## [What you are asked to do]
Check every line of the entries below for the word "legend", then give only the number of lines that have it.

Screenshot and code edit data
========================
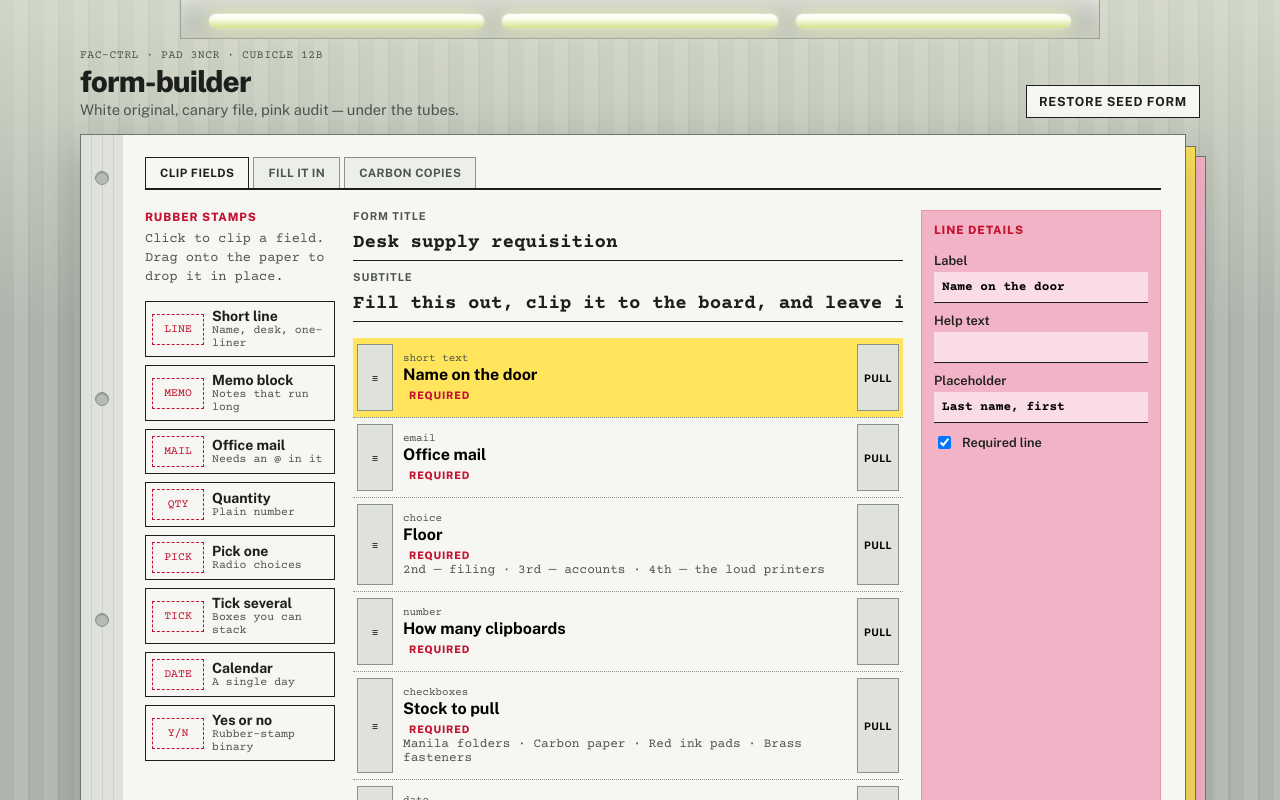
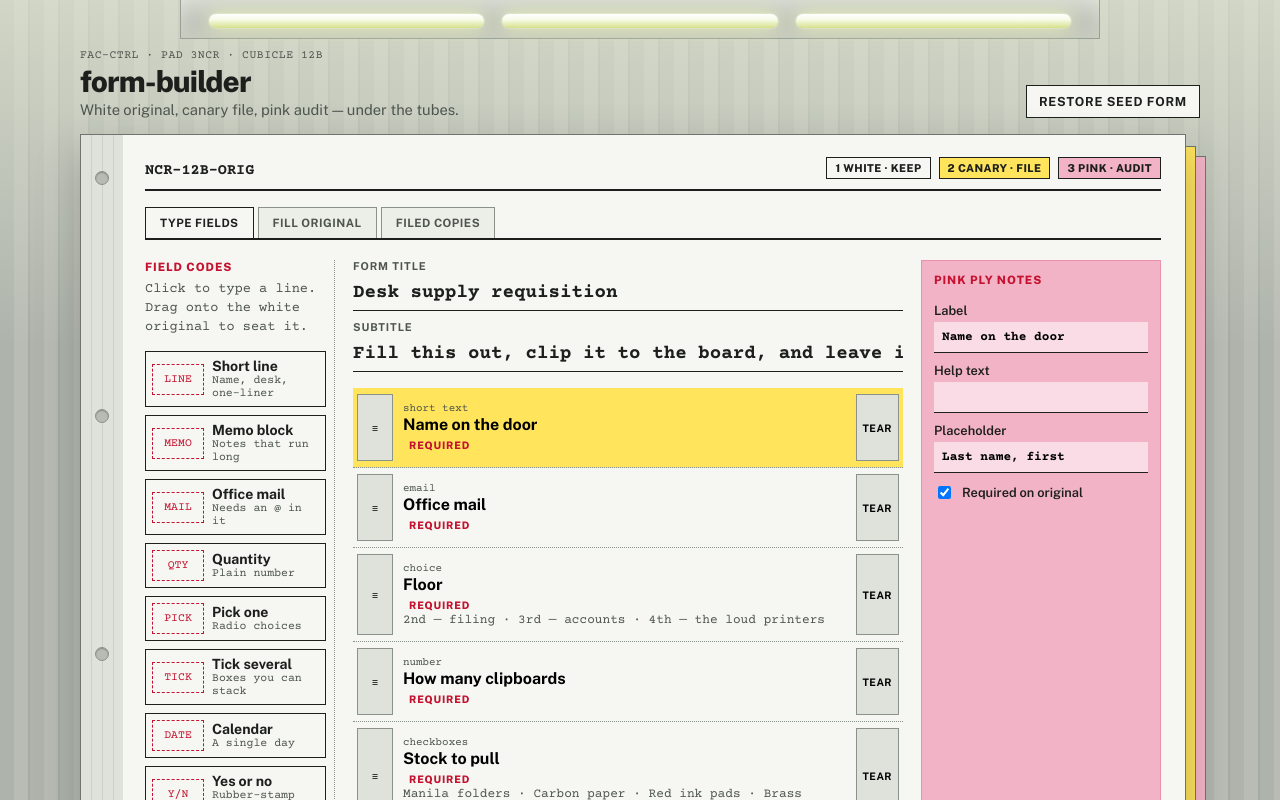
Before and after one commit to HarishKarthickS/form-builder, a Next.js app: page / in a window 1280 px wide. Shown: the top 800 px of the page. Built offline with nearby package versions, Linux system fonts and the light colour scheme.

Commit message:
Retype screens as a 3-ply NCR pad: field codes, white original, filed copies.

```diff
--- a/src/app/globals.css
+++ b/src/app/globals.css
@@ -201,6 +201,52 @@ select {
   border: 1px solid #8b9188;
 }
 
+.ncr-banner {
+  display: flex;
+  justify-content: space-between;
+  align-items: flex-end;
+  gap: 12px;
+  margin: 0 0 16px;
+  padding-bottom: 10px;
+  border-bottom: 2px solid var(--type);
+}
+
+.ncr-banner .form-no {
+  font-family: var(--font-type), "Courier Prime", monospace;
+  font-size: 0.95rem;
+  font-weight: 700;
+}
+
+.ply-legend {
+  list-style: none;
+  margin: 0;
+  padding: 0;
+  display: flex;
+  gap: 8px;
+  flex-wrap: wrap;
+  font-size: 0.68rem;
+  font-weight: 800;
+  text-transform: uppercase;
+  letter-spacing: 0.04em;
+}
+
+.ply-legend li {
+  padding: 4px 8px;
+  border: 1px solid var(--type);
+}
+
+.ply-legend .is-white {
+  background: var(--ncr-white);
+}
+
+.ply-legend .is-canary {
+  background: var(--ncr-canary);
+}
+
+.ply-legend .is-pink {
+  background: var(--ncr-pink);
+}
+
 .sheet-tabs {
   display: flex;
   gap: 0;
--- a/src/ui/BoardApp.tsx
+++ b/src/ui/BoardApp.tsx
@@ -26,7 +26,7 @@ export function BoardApp() {
   if (!board.form) {
     return (
       <ClipboardFrame onReset={board.restoreSeed}>
-        <EmptyState title="Opening the drawer" body="The clipboard should appear in a moment." />
+        <EmptyState title="Collating the pad" body="The 3-ply should snap into the tray in a moment." />
       </ClipboardFrame>
     );
   }
@@ -53,7 +53,7 @@ export function BoardApp() {
         board.form.fields.length === 0 ? (
           <EmptyState
             title="Nothing to fill"
-            body="Clip at least one field on the first sheet before anyone can sign this."
+            body="Type at least one field on the white original before anyone can file this."
           />
         ) : (
           <FillSheet key={board.form.id} form={board.form} onSubmit={board.submitResponse} />
--- a/src/ui/BuilderCanvas.tsx
+++ b/src/ui/BuilderCanvas.tsx
@@ -59,8 +59,8 @@ export function BuilderCanvas({
 
       {form.fields.length === 0 ? (
         <EmptyState
-          title="This clip is bare"
-          body="Stamp a field from the left rail, or drag one onto the paper."
+          title="This ply is blank"
+          body="Pick a field code from the left rail, or drag one onto the white original."
         />
       ) : null}
 
@@ -93,7 +93,7 @@ export function BuilderCanvas({
               ) : null}
             </button>
             <button type="button" className="field-x" onClick={() => onRemove(field.id)}>
-              Pull
+              Tear
             </button>
           </li>
         ))}
@@ -104,7 +104,7 @@ export function BuilderCanvas({
         onDragOver={(event) => event.preventDefault()}
         onDrop={onDropAt(form.fields.length)}
       >
-        Drop a stamp here — or click one on the left rail.
+        Drop a field code here — or click one on the left rail.
       </div>
     </div>
   );
--- a/src/ui/ClipboardFrame.tsx
+++ b/src/ui/ClipboardFrame.tsx
@@ -34,6 +34,14 @@ export function ClipboardFrame({ children, onReset }: ClipboardFrameProps) {
             <span />
             <span />
           </div>
+          <div className="ncr-banner">
+            <span className="form-no">NCR-12B-ORIG</span>
+            <ul className="ply-legend">
+              <li className="is-white">1 White · keep</li>
+              <li className="is-canary">2 Canary · file</li>
+              <li className="is-pink">3 Pink · audit</li>
+            </ul>
+          </div>
           {children}
         </div>
       </div>
--- a/src/ui/CopiesSheet.tsx
+++ b/src/ui/CopiesSheet.tsx
@@ -32,8 +32,8 @@ export function CopiesSheet({ form, responses, onWipe }: CopiesSheetProps) {
     <section className="copies">
       <header className="copies-head">
         <div>
-          <h2>Carbon copies</h2>
-          <p>{responses.length} filed against this requisition.</p>
+          <h2>Filed copies</h2>
+          <p>{responses.length} canary sheets against this pad.</p>
         </div>
         <div className="copy-actions">
           <button
@@ -45,15 +45,15 @@ export function CopiesSheet({ form, responses, onWipe }: CopiesSheetProps) {
             Export CSV
           </button>
           <button type="button" className="wipe" onClick={onWipe} disabled={responses.length === 0}>
-            Dump the pile
+            Clear the pad
           </button>
         </div>
       </header>
 
       {responses.length === 0 ? (
         <EmptyState
-          title="The spindle is empty"
-          body="File a copy from the fill sheet. Seed replies come back if you restore the sample requisition."
+          title="No canary copies"
+          body="File an original from the fill ply. Seed replies return if you restore the sample requisition."
         />
       ) : (
         <div className="table-wrap">
--- a/src/ui/EmptyState.tsx
+++ b/src/ui/EmptyState.tsx
@@ -6,7 +6,7 @@ type EmptyStateProps = {
 export function EmptyState({ title, body }: EmptyStateProps) {
   return (
     <div className="empty-clip" role="status">
-      <span className="empty-stamp">BLANK</span>
+      <span className="empty-stamp">NO COPY</span>
       <h2>{title}</h2>
       <p>{body}</p>
     </div>
@@ -25,7 +25,7 @@ export function ErrorBanner({ message, onRetry }: ErrorBannerProps) {
       <p>{message}</p>
       {onRetry ? (
         <button type="button" className="wipe" onClick={onRetry}>
-          Try the drawer again
+          Reload the pad
         </button>
       ) : null}
     </div>
--- a/src/ui/FieldInspector.tsx
+++ b/src/ui/FieldInspector.tsx
@@ -11,15 +11,15 @@ export function FieldInspector({ field, onChange }: FieldInspectorProps) {
   if (!field) {
     return (
       <aside className="inspector">
-        <p className="rail-label">Line details</p>
-        <p className="rail-help">Select a clipped field to retitle it.</p>
+        <p className="rail-label">Pink ply notes</p>
+        <p className="rail-help">Select a typed line to retitle it on all three copies.</p>
       </aside>
     );
   }
 
   return (
     <aside className="inspector">
-      <p className="rail-label">Line details</p>
+      <p className="rail-label">Pink ply notes</p>
       <label>
         Label
         <input value={field.label} onChange={(event) => onChange(field.id, { label: event.target.value })} />
@@ -41,7 +41,7 @@ export function FieldInspector({ field, onChange }: FieldInspectorProps) {
           checked={field.required}
           onChange={(event) => onChange(field.id, { required: event.target.checked })}
         />
-        Required line
+        Required on original
       </label>
       {fieldNeedsOptions(field.kind) ? (
         <label>
--- a/src/ui/FieldPalette.tsx
+++ b/src/ui/FieldPalette.tsx
@@ -9,8 +9,8 @@ type FieldPaletteProps = {
 export function FieldPalette({ onAdd }: FieldPaletteProps) {
   return (
     <aside className="palette">
-      <p className="rail-label">Rubber stamps</p>
-      <p className="rail-help">Click to clip a field. Drag onto the paper to drop it in place.</p>
+      <p className="rail-label">Field codes</p>
+      <p className="rail-help">Click to type a line. Drag onto the white original to seat it.</p>
       <ul>
         {FIELD_STAMPS.map((stamp) => (
           <li key={stamp.kind}>
--- a/src/ui/FillSheet.tsx
+++ b/src/ui/FillSheet.tsx
@@ -140,7 +140,7 @@ export function FillSheet({ form, onSubmit }: FillSheetProps) {
         }
         onSubmit(answers);
         setAnswers(blankAnswers(form));
-        setReceipt("Carbon copy filed. Check the copies sheet.");
+        setReceipt("Original collated. Canary and pink are in Filed copies.");
       }}
     >
       <header>
@@ -149,7 +149,7 @@ export function FillSheet({ form, onSubmit }: FillSheetProps) {
       </header>
 
       {errors.length > 0 ? (
-        <ErrorBanner message="VOID — a few lines did not pass the clerk. Fix the stamped rows." />
+        <ErrorBanner message="VOID — a few lines did not pass control. Fix the red rows." />
       ) : null}
 
       {form.fields.map((field) => (
@@ -165,7 +165,7 @@ export function FillSheet({ form, onSubmit }: FillSheetProps) {
       ))}
 
       <button type="submit" className="file-btn">
-        File this copy
+        File original
       </button>
       {receipt ? <p className="receipt">{receipt}</p> : null}
     </form>
--- a/src/ui/SheetTabs.tsx
+++ b/src/ui/SheetTabs.tsx
@@ -1,9 +1,9 @@
 export type SheetName = "clip" | "fill" | "copies";
 
 const TABS: { id: SheetName; label: string }[] = [
-  { id: "clip", label: "Clip fields" },
-  { id: "fill", label: "Fill it in" },
-  { id: "copies", label: "Carbon copies" },
+  { id: "clip", label: "Type fields" },
+  { id: "fill", label: "Fill original" },
+  { id: "copies", label: "Filed copies" },
 ];
 
 type SheetTabsProps = {
@@ -13,7 +13,7 @@ type SheetTabsProps = {
 
 export function SheetTabs({ sheet, onChange }: SheetTabsProps) {
   return (
-    <nav className="sheet-tabs" aria-label="Clipboard sheets">
+    <nav className="sheet-tabs" aria-label="NCR plies">
       {TABS.map((tab) => (
         <button
           key={tab.id}
--- a/src/ui/builder.css
+++ b/src/ui/builder.css
@@ -14,6 +14,11 @@
   color: var(--type-muted);
   line-height: 1.4;
   font-family: var(--font-type);
+}
+
+.palette {
+  border-right: 1px dotted var(--rule);
+  padding-right: 8px;
 }
 
 .palette ul {
--- a/src/ui/sheets.css
+++ b/src/ui/sheets.css
@@ -1,3 +1,9 @@
+.fill-sheet {
+  background: var(--ncr-white);
+  border-left: 4px solid var(--type);
+  padding: 4px 0 8px 12px;
+}
+
 .fill-sheet header h2,
 .copies h2 {
   font-family: var(--font-ui);
@@ -5,6 +11,13 @@
   font-weight: 800;
   letter-spacing: -0.03em;
   margin: 0 0 6px;
+}
+
+.copies {
+  background: var(--ncr-canary);
+  margin: -8px -8px 0;
+  padding: 12px;
+  border: 1px solid #c9b02a;
 }
 
 .fill-sheet header p,
```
========================
## [Task response]
6